Follow the link to the Peta website and look for the ‘Meet your Meat‘ video at the bottom of the webpage. http://www.petatv.com/

Disturbing energy needs to be released in a healing way. Indifference leads to apathy and is destructive. Listen to your intuition and channel the energy into some action or ritual that brings healing and spreads compassion.

Having said all that, if you are not the least bit attracted to view the video..just follow what you are naturally attracted to follow!! ;0)

Feel free to leave your comments about your experiences or reactions.

Seeing Our Reflection In Nature
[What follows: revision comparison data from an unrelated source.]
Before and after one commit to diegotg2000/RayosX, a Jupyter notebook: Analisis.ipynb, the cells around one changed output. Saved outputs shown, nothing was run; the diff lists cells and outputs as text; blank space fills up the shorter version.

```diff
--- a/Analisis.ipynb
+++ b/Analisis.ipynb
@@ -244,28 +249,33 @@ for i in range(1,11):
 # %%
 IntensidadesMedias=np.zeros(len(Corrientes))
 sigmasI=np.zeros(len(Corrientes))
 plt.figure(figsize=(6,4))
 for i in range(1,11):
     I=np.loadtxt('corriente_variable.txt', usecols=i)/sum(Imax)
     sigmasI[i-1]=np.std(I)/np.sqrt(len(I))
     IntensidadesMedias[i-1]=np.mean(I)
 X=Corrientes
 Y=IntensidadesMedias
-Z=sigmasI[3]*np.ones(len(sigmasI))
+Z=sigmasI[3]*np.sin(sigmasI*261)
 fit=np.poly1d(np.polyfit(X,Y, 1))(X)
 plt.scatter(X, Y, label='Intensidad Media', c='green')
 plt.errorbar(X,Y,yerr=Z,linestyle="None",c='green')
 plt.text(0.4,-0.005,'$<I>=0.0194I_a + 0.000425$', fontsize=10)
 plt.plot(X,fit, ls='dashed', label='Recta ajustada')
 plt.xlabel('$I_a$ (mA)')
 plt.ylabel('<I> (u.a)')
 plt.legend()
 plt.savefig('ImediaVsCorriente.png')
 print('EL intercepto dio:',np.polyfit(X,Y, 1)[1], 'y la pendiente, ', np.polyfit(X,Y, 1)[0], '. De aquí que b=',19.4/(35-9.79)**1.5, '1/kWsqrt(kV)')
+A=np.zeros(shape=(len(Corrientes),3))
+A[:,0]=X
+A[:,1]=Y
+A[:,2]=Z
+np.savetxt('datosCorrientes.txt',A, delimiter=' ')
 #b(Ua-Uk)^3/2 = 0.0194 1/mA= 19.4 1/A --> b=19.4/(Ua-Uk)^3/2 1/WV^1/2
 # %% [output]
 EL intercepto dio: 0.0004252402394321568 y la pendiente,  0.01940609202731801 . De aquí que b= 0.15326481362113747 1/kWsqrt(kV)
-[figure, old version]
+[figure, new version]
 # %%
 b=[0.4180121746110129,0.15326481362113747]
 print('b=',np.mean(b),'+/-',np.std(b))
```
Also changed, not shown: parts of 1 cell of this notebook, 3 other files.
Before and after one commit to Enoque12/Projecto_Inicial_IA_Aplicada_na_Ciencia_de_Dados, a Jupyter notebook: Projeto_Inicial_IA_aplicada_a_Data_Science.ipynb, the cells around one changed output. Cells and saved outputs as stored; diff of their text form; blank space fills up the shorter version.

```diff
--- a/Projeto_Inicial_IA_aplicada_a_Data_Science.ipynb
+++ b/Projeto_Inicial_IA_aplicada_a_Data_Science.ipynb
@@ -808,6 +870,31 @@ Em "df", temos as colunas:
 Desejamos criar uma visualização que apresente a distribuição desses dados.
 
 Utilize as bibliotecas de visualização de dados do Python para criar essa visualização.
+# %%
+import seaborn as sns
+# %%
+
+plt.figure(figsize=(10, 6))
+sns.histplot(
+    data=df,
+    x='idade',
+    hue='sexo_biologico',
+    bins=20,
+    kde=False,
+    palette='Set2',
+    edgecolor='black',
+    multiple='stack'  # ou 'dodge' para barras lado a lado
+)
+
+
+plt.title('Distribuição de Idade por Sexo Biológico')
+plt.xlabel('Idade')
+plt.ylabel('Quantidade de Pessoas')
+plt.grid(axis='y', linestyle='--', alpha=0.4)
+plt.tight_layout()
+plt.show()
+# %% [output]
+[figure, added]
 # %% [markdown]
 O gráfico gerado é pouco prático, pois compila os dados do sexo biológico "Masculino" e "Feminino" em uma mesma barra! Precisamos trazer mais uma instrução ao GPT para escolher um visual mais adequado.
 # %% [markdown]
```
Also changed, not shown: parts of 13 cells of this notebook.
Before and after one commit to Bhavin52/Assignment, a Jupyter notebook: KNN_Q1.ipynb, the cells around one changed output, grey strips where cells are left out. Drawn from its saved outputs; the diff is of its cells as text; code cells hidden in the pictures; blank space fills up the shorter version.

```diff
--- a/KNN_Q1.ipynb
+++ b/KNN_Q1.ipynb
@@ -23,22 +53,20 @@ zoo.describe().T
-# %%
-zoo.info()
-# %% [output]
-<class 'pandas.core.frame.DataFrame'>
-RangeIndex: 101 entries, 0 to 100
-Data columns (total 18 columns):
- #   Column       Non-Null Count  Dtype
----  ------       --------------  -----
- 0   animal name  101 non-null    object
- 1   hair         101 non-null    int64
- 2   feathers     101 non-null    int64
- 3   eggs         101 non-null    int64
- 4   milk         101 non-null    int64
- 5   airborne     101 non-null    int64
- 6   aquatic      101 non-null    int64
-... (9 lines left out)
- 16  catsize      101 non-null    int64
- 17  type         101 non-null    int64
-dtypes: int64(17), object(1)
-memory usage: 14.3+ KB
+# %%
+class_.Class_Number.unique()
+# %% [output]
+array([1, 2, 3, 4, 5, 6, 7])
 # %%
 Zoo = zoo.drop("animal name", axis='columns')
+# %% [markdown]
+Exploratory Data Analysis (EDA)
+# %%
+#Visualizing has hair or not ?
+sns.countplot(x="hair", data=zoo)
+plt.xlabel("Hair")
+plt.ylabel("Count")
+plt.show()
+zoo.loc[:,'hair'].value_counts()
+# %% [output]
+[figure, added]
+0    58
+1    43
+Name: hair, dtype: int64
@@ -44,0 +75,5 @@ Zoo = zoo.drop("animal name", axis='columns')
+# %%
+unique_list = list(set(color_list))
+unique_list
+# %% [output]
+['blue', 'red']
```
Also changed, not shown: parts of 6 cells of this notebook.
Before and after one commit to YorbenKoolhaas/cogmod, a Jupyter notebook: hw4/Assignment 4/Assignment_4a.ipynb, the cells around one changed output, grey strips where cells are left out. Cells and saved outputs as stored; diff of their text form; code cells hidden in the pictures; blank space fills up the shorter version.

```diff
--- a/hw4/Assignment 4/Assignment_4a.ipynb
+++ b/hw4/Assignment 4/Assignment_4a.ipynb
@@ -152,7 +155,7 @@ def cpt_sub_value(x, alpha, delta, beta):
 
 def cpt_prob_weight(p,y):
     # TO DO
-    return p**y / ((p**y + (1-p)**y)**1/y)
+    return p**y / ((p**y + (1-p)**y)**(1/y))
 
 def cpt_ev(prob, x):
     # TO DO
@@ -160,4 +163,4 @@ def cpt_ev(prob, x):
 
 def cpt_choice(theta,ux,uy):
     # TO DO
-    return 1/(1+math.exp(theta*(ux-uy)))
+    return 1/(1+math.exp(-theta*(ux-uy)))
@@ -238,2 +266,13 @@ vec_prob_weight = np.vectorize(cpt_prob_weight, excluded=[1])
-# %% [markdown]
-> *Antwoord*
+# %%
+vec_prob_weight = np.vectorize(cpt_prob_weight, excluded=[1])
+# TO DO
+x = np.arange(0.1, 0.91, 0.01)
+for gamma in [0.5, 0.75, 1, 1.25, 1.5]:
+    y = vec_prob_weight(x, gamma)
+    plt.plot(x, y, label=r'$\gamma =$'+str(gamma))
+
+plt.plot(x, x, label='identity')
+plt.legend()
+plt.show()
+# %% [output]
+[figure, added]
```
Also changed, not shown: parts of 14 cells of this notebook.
Last year I had the opportunity to watch the same Flicker Woodpecker (I believe) repeatedly perch on the school windowsill and peer at the tree as seen in the reflection of the tinted window. (Is the grass greener on the other side?) The Flickers compete with the Starlings for nesting space in the trees along the school. By October, I really wondered if he had figured it out?

The population of Flickers has increased in my neighbourhood as the Pine forests surrounding my area of town have been removed or no longer contain food. The forests in the Interior of British Columbia have changed dramatically due to Pine Beetle killing off the grand Pine Trees. Apparently,Pine Trees can live to be up to 700 years old. The older trees are more resilient. It is the trees under 100 years old that are most vulnerable. The trees affected by Pine Beetles rot quickly at the base and become a hazard and snap off quickly. This year the Spruce Bud Worm is a threat attacking the Spruce Trees. As well our forests are tinder dry and this increases the risk for wild fires.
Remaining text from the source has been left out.